* Try it: Restate each record word for word, from the first to the last.

-=-=-=-=-

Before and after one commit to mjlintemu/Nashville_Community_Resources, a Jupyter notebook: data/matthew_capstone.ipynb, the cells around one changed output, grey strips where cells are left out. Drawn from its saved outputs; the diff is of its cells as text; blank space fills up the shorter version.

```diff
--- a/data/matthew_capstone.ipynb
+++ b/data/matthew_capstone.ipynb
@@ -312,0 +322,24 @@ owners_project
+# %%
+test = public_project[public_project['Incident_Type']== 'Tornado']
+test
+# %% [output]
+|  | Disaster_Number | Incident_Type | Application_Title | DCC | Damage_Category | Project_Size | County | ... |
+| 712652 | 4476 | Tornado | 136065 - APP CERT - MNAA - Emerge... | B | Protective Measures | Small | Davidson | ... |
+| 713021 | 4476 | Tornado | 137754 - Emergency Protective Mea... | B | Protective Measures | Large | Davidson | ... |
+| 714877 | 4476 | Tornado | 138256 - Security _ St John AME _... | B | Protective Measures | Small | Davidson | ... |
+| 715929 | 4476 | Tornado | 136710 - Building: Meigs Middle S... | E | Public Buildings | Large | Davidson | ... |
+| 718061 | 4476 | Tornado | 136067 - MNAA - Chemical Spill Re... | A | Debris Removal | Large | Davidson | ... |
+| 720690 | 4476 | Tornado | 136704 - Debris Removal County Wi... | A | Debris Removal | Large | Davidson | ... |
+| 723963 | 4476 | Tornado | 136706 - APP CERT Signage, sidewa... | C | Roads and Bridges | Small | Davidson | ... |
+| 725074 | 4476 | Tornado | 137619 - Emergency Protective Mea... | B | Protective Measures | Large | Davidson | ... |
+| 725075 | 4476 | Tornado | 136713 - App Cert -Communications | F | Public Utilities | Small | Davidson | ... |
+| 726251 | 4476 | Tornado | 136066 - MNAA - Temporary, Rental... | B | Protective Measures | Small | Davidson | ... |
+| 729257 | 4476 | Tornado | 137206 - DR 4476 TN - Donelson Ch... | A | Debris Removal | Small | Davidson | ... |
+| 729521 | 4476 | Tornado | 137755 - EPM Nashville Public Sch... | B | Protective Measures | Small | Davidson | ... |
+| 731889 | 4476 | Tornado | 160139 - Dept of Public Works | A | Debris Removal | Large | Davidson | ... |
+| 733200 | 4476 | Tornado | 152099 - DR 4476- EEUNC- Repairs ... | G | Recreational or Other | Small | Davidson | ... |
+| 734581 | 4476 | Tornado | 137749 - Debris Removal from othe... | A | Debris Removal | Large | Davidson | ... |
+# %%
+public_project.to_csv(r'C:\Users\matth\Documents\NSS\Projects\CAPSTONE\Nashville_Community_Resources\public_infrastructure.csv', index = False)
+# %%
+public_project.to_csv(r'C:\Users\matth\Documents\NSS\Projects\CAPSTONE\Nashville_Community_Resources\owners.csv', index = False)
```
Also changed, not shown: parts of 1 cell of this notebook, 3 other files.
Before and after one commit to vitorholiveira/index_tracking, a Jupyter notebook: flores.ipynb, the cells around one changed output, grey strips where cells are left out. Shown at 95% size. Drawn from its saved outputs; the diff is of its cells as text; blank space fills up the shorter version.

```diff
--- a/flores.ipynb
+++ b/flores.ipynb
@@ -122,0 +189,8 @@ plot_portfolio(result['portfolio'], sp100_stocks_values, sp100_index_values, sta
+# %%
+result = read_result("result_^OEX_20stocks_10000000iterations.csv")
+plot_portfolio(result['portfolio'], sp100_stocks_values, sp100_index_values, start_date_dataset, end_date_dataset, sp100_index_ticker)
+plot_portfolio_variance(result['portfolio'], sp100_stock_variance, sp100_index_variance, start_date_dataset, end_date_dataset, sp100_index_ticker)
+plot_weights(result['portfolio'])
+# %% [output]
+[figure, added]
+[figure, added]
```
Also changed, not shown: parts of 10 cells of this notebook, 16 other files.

-=-=-=-=-

* Written response:
Before and after one commit to mjlintemu/Nashville_Community_Resources, a Jupyter notebook: data/matthew_capstone.ipynb, the cells around one changed output, grey strips where cells are left out. Drawn from its saved outputs; the diff is of its cells as text; blank space fills up the shorter version.

```diff
--- a/data/matthew_capstone.ipynb
+++ b/data/matthew_capstone.ipynb
@@ -312,0 +322,24 @@ owners_project
+# %%
+test = public_project[public_project['Incident_Type']== 'Tornado']
+test
+# %% [output]
+|  | Disaster_Number | Incident_Type | Application_Title | DCC | Damage_Category | Project_Size | County | ... |
+| 712652 | 4476 | Tornado | 136065 - APP CERT - MNAA - Emerge... | B | Protective Measures | Small | Davidson | ... |
+| 713021 | 4476 | Tornado | 137754 - Emergency Protective Mea... | B | Protective Measures | Large | Davidson | ... |
+| 714877 | 4476 | Tornado | 138256 - Security _ St John AME _... | B | Protective Measures | Small | Davidson | ... |
+| 715929 | 4476 | Tornado | 136710 - Building: Meigs Middle S... | E | Public Buildings | Large | Davidson | ... |
+| 718061 | 4476 | Tornado | 136067 - MNAA - Chemical Spill Re... | A | Debris Removal | Large | Davidson | ... |
+| 720690 | 4476 | Tornado | 136704 - Debris Removal County Wi... | A | Debris Removal | Large | Davidson | ... |
+| 723963 | 4476 | Tornado | 136706 - APP CERT Signage, sidewa... | C | Roads and Bridges | Small | Davidson | ... |
+| 725074 | 4476 | Tornado | 137619 - Emergency Protective Mea... | B | Protective Measures | Large | Davidson | ... |
+| 725075 | 4476 | Tornado | 136713 - App Cert -Communications | F | Public Utilities | Small | Davidson | ... |
+| 726251 | 4476 | Tornado | 136066 - MNAA - Temporary, Rental... | B | Protective Measures | Small | Davidson | ... |
+| 729257 | 4476 | Tornado | 137206 - DR 4476 TN - Donelson Ch... | A | Debris Removal | Small | Davidson | ... |
+| 729521 | 4476 | Tornado | 137755 - EPM Nashville Public Sch... | B | Protective Measures | Small | Davidson | ... |
+| 731889 | 4476 | Tornado | 160139 - Dept of Public Works | A | Debris Removal | Large | Davidson | ... |
+| 733200 | 4476 | Tornado | 152099 - DR 4476- EEUNC- Repairs ... | G | Recreational or Other | Small | Davidson | ... |
+| 734581 | 4476 | Tornado | 137749 - Debris Removal from othe... | A | Debris Removal | Large | Davidson | ... |
+# %%
+public_project.to_csv(r'C:\Users\matth\Documents\NSS\Projects\CAPSTONE\Nashville_Community_Resources\public_infrastructure.csv', index = False)
+# %%
+public_project.to_csv(r'C:\Users\matth\Documents\NSS\Projects\CAPSTONE\Nashville_Community_Resources\owners.csv', index = False)
```
Also changed, not shown: parts of 1 cell of this notebook, 3 other files.
Before and after one commit to vitorholiveira/index_tracking, a Jupyter notebook: flores.ipynb, the cells around one changed output, grey strips where cells are left out. Shown at 95% size. Drawn from its saved outputs; the diff is of its cells as text; blank space fills up the shorter version.

```diff
--- a/flores.ipynb
+++ b/flores.ipynb
@@ -122,0 +189,8 @@ plot_portfolio(result['portfolio'], sp100_stocks_values, sp100_index_values, sta
+# %%
+result = read_result("result_^OEX_20stocks_10000000iterations.csv")
+plot_portfolio(result['portfolio'], sp100_stocks_values, sp100_index_values, start_date_dataset, end_date_dataset, sp100_index_ticker)
+plot_portfolio_variance(result['portfolio'], sp100_stock_variance, sp100_index_variance, start_date_dataset, end_date_dataset, sp100_index_ticker)
+plot_weights(result['portfolio'])
+# %% [output]
+[figure, added]
+[figure, added]
```
Also changed, not shown: parts of 10 cells of this notebook, 16 other files.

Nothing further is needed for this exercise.